[Records excerpted from a collection]
___

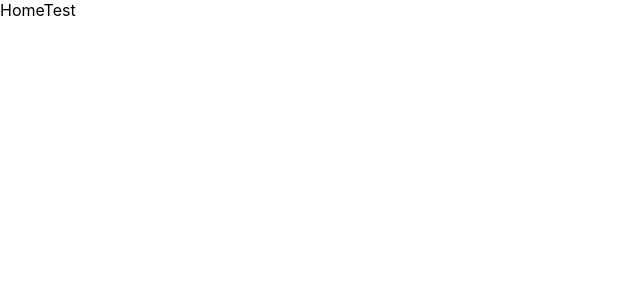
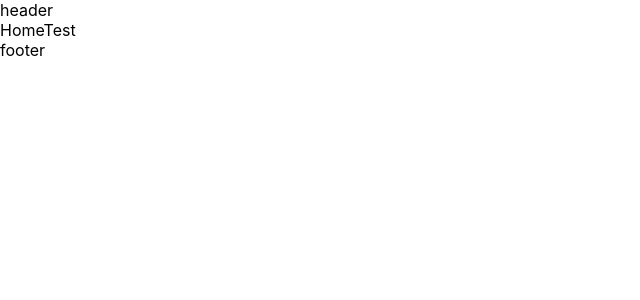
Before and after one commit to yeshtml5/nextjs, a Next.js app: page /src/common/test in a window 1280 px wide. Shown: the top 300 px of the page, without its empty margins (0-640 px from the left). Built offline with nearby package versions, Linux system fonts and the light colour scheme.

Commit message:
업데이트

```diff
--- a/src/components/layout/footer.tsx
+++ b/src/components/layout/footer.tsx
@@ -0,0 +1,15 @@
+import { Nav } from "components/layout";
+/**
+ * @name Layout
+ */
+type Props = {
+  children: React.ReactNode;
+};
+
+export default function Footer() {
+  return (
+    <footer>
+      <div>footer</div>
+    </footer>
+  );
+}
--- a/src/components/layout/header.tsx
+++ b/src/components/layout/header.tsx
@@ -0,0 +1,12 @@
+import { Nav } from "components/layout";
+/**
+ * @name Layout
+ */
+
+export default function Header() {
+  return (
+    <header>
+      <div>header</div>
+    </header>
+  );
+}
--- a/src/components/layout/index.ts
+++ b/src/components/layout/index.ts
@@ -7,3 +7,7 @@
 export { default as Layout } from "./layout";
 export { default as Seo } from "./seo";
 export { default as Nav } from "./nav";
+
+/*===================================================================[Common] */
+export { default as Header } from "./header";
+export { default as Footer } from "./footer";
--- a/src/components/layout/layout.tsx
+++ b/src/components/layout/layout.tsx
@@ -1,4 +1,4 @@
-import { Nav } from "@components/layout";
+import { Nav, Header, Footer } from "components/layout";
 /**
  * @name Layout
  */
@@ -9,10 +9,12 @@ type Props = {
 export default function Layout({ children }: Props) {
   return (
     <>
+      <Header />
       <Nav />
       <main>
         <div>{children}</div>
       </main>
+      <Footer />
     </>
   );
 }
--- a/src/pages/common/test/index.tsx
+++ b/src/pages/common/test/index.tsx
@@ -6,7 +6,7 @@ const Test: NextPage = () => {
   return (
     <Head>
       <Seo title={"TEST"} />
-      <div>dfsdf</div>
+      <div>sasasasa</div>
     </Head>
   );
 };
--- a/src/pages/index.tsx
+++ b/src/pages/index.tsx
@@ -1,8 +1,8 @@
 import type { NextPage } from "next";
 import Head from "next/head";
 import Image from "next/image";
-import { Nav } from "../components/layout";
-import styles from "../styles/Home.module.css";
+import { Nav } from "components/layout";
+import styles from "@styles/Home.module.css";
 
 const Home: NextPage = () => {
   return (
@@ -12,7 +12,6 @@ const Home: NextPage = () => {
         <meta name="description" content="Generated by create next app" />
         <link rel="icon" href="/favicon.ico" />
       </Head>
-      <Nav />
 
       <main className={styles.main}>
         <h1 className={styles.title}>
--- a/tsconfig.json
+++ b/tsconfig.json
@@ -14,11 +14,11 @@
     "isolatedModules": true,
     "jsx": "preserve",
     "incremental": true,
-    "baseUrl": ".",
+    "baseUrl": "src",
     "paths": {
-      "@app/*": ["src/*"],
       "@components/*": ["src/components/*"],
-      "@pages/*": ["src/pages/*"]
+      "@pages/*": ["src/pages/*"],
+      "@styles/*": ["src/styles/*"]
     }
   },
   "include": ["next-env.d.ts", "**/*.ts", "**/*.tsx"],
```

___

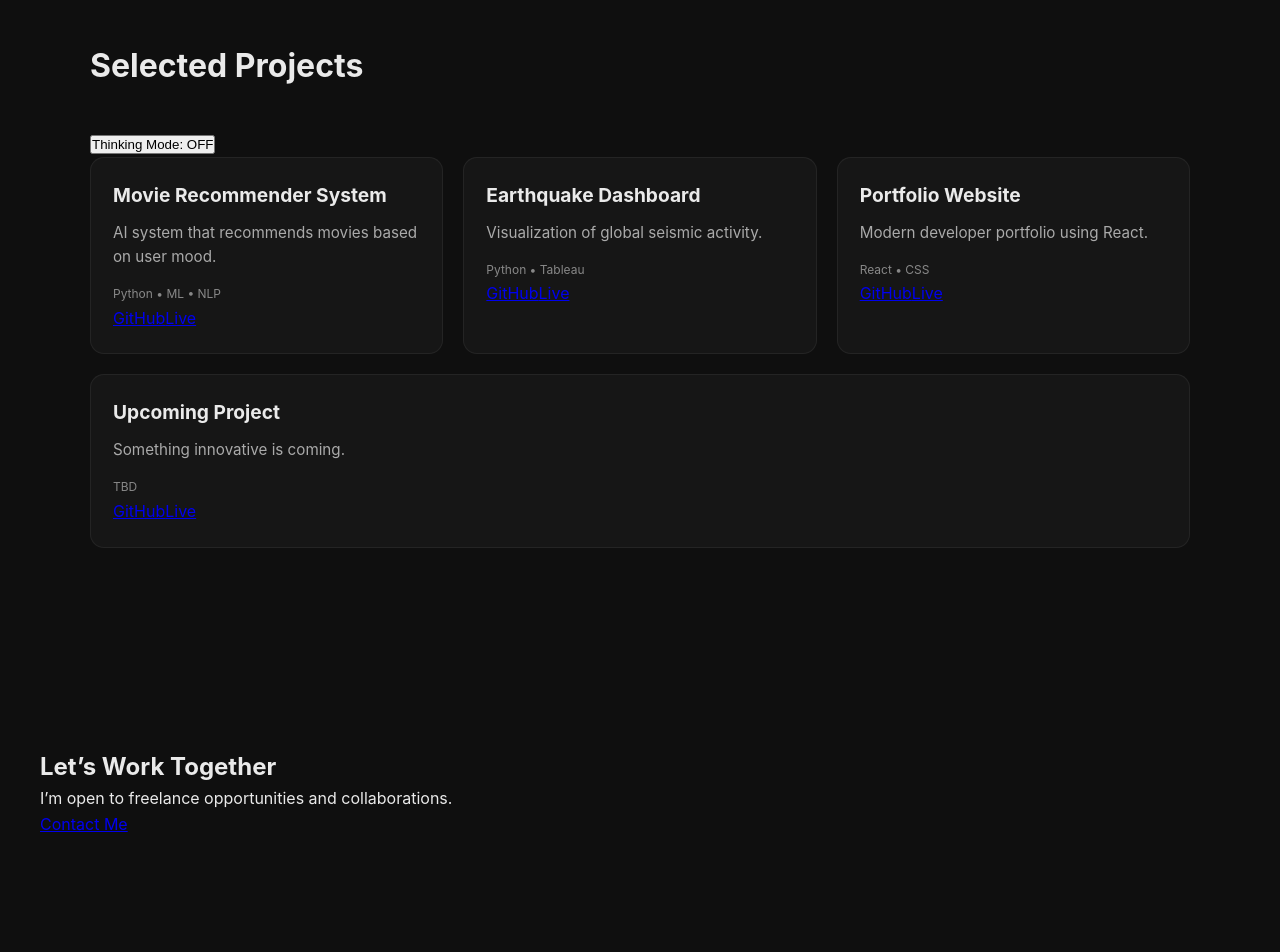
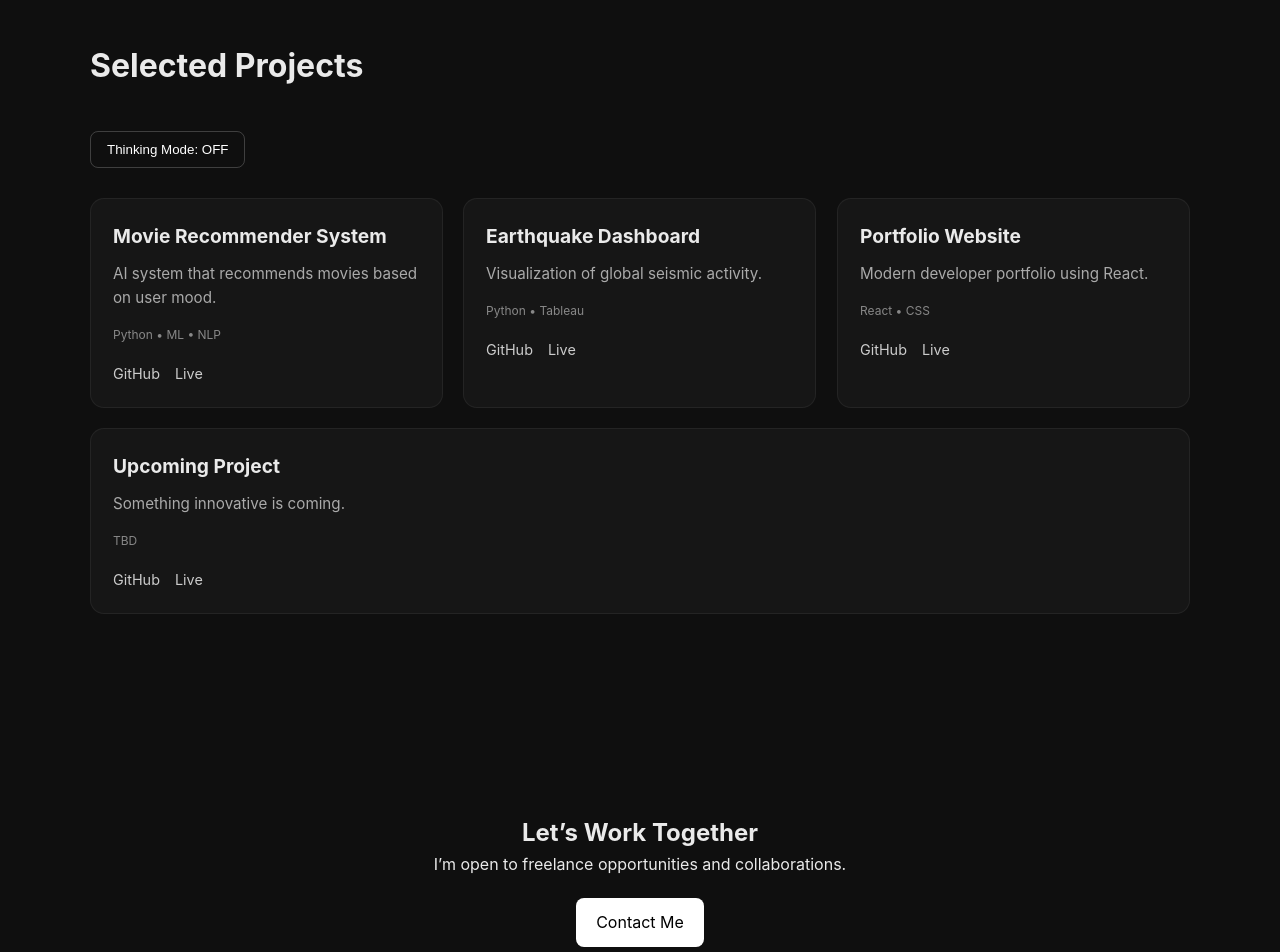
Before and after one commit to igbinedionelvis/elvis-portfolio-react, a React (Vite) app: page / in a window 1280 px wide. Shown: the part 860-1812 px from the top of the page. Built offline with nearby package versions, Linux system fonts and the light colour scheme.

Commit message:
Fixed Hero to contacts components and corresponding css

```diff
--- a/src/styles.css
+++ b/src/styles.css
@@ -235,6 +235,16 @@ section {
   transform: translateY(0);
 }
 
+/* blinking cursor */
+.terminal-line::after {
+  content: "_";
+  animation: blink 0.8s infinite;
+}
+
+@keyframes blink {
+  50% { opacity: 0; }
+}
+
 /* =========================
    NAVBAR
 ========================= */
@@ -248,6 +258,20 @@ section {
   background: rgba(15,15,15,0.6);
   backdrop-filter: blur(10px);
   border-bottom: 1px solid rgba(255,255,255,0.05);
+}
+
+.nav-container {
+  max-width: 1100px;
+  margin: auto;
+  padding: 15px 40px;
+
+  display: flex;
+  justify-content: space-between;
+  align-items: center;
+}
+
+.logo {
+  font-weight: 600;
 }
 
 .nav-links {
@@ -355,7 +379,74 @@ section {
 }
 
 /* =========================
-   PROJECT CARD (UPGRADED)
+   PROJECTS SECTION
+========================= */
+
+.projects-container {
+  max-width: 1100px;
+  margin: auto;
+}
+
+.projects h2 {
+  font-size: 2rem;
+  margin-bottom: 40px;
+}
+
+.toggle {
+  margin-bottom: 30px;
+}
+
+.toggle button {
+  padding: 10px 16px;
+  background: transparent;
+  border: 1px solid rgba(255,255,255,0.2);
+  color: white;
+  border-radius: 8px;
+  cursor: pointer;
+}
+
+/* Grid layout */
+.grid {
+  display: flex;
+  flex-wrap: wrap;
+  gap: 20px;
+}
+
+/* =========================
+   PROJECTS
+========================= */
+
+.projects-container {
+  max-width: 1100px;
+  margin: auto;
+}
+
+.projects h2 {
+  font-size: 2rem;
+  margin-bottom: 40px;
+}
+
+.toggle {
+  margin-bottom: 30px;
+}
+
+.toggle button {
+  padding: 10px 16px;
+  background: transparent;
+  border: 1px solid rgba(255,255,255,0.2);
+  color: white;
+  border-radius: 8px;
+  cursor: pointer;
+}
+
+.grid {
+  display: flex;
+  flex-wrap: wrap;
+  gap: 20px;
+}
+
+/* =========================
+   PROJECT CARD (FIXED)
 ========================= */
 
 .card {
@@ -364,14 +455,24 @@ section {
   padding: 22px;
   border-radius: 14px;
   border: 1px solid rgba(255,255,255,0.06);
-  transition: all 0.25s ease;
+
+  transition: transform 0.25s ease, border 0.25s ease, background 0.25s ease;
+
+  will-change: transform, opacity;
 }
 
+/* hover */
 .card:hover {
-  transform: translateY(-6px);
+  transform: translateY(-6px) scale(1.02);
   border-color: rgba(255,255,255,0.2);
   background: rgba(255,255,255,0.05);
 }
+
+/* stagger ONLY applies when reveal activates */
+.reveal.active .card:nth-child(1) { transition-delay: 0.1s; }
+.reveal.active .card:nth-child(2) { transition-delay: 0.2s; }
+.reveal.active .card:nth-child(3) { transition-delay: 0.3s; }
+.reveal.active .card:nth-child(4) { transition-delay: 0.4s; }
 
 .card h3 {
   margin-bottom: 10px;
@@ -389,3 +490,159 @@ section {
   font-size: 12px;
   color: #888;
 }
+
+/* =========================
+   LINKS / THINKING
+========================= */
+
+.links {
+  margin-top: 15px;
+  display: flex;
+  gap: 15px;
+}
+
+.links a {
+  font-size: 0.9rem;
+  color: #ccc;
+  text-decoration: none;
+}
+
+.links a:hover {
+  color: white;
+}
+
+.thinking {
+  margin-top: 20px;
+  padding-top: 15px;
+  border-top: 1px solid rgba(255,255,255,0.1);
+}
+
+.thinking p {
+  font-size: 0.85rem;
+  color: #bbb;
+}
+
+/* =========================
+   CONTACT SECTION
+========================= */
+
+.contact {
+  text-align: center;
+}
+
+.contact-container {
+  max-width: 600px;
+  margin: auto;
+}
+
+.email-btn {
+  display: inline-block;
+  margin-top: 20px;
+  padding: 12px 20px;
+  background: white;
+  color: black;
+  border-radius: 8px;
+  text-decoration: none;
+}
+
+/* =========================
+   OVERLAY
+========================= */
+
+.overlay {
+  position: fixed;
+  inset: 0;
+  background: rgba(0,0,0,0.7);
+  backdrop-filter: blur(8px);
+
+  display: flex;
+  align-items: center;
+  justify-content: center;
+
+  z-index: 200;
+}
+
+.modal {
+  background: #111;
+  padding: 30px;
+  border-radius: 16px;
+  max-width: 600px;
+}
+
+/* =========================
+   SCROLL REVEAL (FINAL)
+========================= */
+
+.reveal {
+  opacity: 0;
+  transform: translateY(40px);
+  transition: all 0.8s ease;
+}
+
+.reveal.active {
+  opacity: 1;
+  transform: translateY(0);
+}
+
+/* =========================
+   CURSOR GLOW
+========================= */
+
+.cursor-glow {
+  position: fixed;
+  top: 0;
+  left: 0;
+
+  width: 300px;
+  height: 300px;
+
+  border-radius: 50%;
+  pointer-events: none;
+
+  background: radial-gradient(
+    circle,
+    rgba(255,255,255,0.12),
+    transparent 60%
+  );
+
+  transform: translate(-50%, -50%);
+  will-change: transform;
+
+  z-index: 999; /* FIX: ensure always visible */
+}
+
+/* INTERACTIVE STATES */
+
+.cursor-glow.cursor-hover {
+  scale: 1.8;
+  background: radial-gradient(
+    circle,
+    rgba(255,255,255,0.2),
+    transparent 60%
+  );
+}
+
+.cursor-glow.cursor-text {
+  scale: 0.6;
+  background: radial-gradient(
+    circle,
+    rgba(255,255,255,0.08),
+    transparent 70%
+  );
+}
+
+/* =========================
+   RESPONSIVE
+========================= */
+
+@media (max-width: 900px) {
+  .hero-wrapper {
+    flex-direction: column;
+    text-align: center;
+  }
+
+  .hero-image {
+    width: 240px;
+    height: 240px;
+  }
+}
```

___

WHAT IS BEING ASKED: Would you copy each line of the records that contains "Home"?

ANSWER BELOW:
-import styles from "../styles/Home.module.css";
+import styles from "@styles/Home.module.css";
 const Home: NextPage = () => {
@@ -12,7 +12,6 @@ const Home: NextPage = () => {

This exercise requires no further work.